* Aim of the task: Which lines of the entries below hold the word "scatter"? Report each of them.

[Stored items]
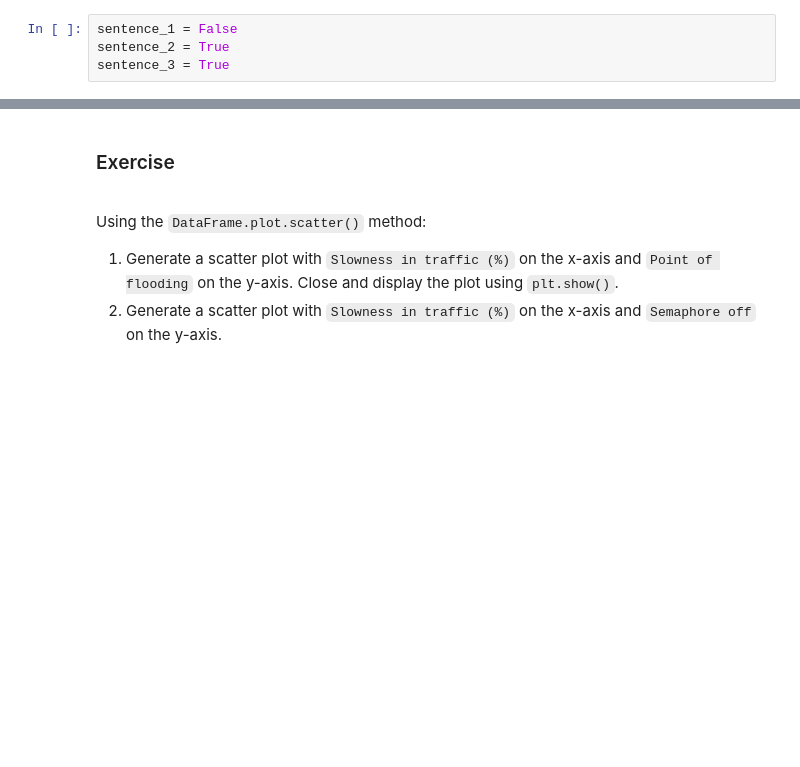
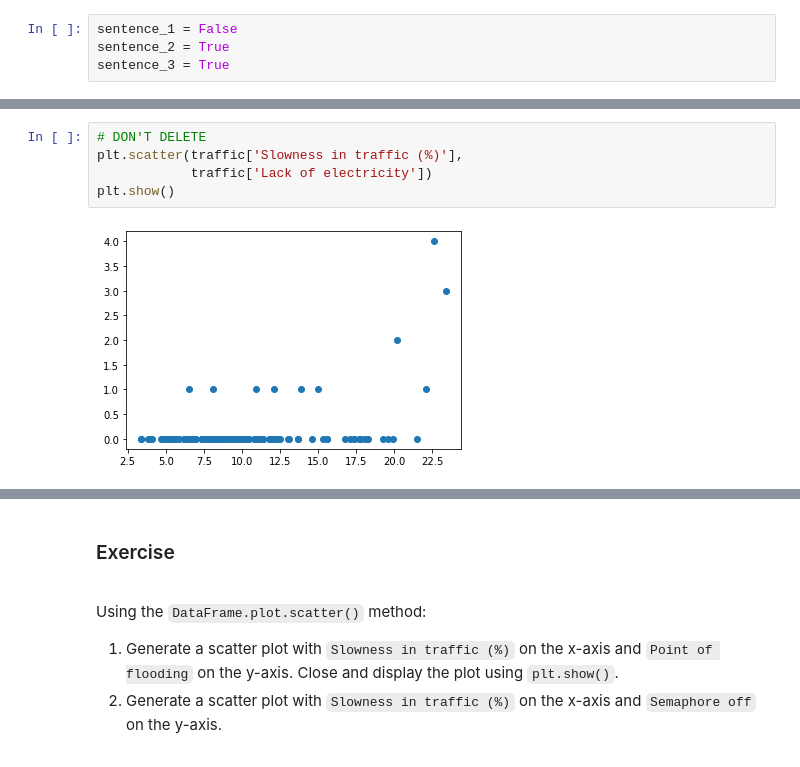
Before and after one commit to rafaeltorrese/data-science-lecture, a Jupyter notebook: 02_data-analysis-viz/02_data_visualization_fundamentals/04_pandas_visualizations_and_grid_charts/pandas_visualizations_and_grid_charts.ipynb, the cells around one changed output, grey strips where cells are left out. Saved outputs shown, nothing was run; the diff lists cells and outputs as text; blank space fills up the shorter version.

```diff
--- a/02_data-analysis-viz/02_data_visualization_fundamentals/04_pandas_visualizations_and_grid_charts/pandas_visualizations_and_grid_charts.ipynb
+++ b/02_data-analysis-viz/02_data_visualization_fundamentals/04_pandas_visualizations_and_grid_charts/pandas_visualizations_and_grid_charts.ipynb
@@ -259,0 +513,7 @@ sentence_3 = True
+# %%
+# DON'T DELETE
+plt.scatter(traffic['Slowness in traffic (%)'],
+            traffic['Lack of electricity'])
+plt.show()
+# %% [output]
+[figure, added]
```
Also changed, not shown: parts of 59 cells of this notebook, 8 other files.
--
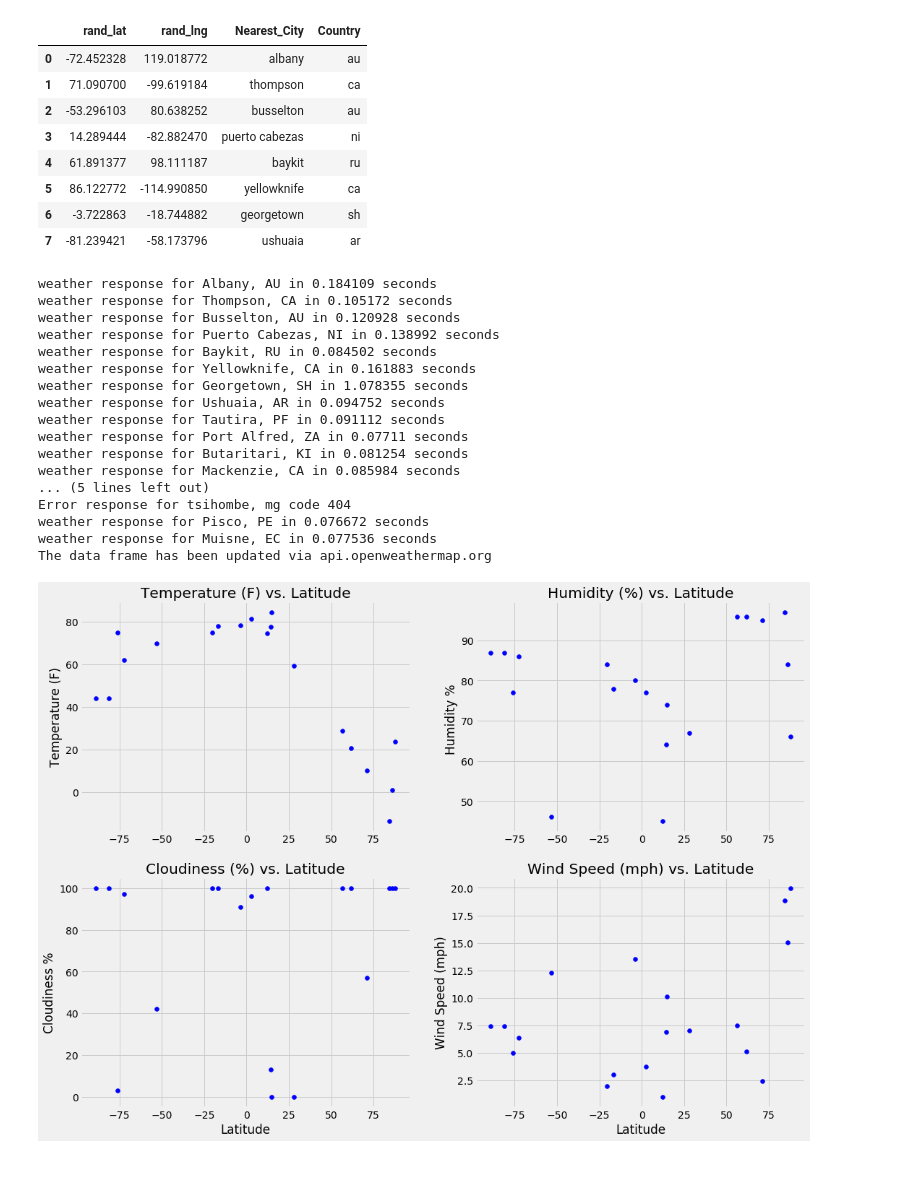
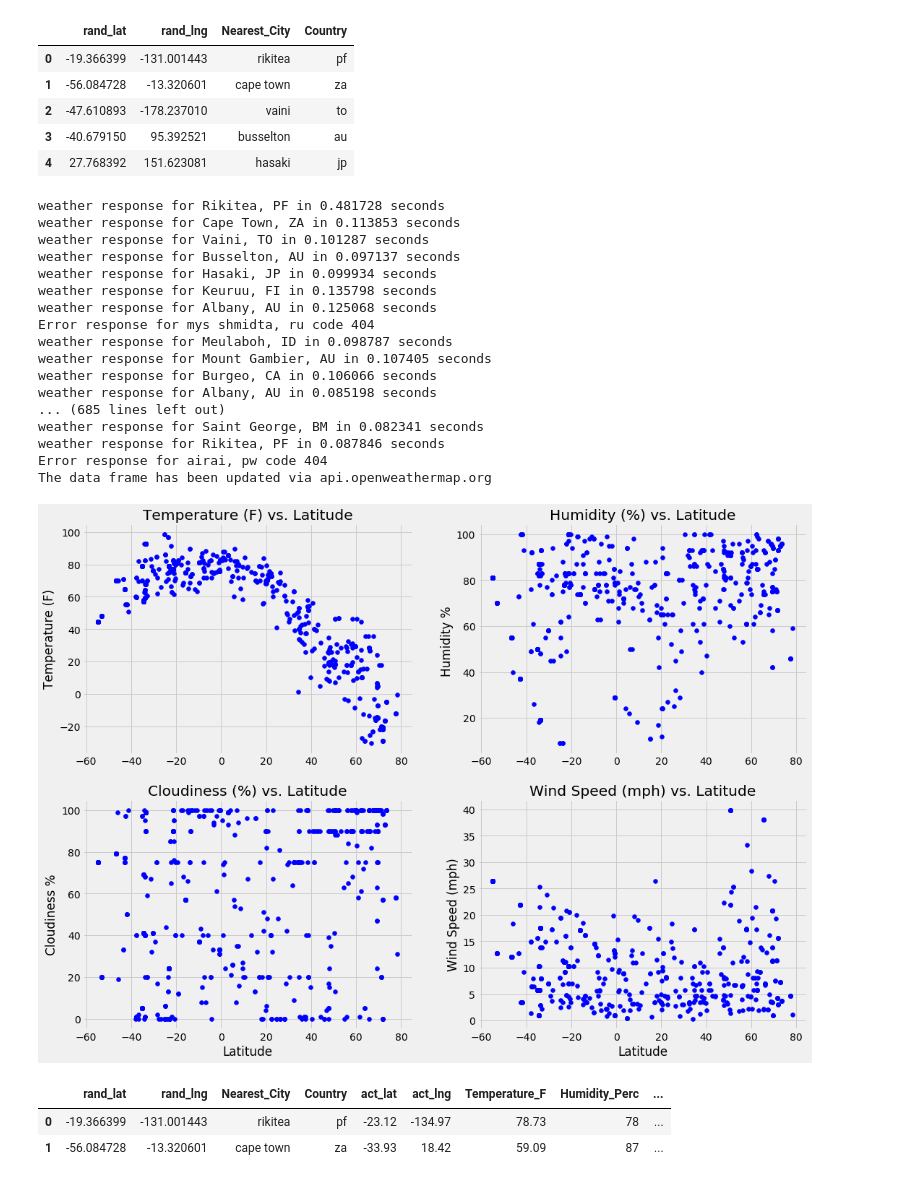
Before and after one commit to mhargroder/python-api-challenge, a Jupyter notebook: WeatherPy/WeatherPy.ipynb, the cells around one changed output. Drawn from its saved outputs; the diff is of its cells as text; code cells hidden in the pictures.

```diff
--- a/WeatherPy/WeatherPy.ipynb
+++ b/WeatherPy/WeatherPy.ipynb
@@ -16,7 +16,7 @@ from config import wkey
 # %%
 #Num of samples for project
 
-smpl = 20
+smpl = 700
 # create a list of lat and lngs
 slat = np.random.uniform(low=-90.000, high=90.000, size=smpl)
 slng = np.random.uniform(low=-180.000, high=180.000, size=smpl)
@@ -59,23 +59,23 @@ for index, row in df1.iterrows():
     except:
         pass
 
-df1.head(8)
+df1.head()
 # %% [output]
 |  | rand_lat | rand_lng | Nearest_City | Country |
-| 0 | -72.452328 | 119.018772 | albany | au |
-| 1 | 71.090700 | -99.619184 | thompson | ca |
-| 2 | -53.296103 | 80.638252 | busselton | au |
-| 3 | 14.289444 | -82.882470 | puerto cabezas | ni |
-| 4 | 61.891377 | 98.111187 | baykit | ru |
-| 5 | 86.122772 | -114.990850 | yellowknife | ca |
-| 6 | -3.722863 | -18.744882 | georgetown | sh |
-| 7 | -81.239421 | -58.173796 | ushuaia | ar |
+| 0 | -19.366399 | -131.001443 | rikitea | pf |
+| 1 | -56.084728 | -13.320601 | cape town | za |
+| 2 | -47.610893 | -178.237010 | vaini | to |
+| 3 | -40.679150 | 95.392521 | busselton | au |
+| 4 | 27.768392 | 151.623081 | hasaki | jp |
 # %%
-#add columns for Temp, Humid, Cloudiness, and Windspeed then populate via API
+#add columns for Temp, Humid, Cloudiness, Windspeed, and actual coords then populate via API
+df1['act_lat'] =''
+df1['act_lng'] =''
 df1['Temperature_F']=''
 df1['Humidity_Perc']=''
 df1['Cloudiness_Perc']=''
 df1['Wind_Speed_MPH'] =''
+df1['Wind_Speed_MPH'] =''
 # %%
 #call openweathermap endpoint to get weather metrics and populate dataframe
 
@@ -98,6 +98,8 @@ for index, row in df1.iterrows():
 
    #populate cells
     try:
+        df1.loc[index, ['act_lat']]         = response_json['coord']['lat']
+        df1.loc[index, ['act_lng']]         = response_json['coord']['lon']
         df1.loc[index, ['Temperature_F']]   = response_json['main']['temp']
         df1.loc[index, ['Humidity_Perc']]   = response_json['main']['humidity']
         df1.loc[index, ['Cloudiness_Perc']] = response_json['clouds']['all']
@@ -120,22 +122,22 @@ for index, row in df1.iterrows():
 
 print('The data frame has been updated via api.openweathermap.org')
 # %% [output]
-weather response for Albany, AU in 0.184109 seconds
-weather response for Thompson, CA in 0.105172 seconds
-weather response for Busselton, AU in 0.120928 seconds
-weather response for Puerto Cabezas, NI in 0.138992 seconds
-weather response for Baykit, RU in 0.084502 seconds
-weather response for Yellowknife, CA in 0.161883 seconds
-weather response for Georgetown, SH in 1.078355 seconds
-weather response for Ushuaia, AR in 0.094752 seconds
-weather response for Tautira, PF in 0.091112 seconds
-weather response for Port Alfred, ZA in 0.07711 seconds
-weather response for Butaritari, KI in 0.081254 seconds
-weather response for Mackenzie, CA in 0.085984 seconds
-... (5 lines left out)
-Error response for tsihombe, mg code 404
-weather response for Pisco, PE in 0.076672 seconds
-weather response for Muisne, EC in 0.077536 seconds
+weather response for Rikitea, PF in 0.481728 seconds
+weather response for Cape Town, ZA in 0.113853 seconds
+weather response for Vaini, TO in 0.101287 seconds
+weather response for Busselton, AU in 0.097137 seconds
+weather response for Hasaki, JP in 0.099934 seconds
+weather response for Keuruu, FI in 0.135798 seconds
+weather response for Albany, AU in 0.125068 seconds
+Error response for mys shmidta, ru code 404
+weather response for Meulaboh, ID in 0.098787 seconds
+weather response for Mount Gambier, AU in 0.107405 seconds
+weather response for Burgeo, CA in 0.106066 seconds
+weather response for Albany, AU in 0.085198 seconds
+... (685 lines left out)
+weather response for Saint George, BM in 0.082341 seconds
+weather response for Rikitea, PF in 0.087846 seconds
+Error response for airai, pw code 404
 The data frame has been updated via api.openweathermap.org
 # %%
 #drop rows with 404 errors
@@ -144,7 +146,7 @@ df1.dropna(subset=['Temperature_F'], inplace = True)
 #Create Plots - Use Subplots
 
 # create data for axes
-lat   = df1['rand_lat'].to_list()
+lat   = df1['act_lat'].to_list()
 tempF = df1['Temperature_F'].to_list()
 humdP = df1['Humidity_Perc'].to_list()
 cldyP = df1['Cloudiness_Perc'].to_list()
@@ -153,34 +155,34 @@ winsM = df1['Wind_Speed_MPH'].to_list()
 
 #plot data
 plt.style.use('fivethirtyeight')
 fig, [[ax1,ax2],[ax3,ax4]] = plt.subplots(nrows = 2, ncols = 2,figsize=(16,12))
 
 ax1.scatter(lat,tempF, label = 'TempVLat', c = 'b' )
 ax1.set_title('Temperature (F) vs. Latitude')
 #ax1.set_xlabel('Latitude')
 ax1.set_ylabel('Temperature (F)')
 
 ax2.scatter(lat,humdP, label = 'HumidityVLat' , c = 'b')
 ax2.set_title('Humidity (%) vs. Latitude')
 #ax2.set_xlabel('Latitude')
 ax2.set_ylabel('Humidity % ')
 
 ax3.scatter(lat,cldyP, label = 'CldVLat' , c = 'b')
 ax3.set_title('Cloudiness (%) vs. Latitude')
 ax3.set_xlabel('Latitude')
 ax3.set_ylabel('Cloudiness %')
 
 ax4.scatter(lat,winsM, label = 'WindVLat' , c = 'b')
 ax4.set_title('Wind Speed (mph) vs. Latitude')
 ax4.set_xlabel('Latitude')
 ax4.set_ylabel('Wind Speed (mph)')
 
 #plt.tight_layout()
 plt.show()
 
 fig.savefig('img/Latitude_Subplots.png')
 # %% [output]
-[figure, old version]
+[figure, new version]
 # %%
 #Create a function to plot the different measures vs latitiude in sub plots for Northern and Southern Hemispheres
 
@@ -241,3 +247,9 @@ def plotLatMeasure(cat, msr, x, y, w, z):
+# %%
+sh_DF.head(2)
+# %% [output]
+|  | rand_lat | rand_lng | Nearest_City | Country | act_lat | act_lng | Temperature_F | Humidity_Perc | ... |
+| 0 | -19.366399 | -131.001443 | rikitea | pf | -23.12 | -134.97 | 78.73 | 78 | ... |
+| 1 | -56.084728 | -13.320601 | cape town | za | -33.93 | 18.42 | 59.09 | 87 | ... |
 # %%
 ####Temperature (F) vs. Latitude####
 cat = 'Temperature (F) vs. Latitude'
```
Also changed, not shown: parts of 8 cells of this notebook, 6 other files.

* Written response:
+plt.scatter(traffic['Slowness in traffic (%)'],
 ax1.scatter(lat,tempF, label = 'TempVLat', c = 'b' )
 ax2.scatter(lat,humdP, label = 'HumidityVLat' , c = 'b')
 ax3.scatter(lat,cldyP, label = 'CldVLat' , c = 'b')
 ax4.scatter(lat,winsM, label = 'WindVLat' , c = 'b')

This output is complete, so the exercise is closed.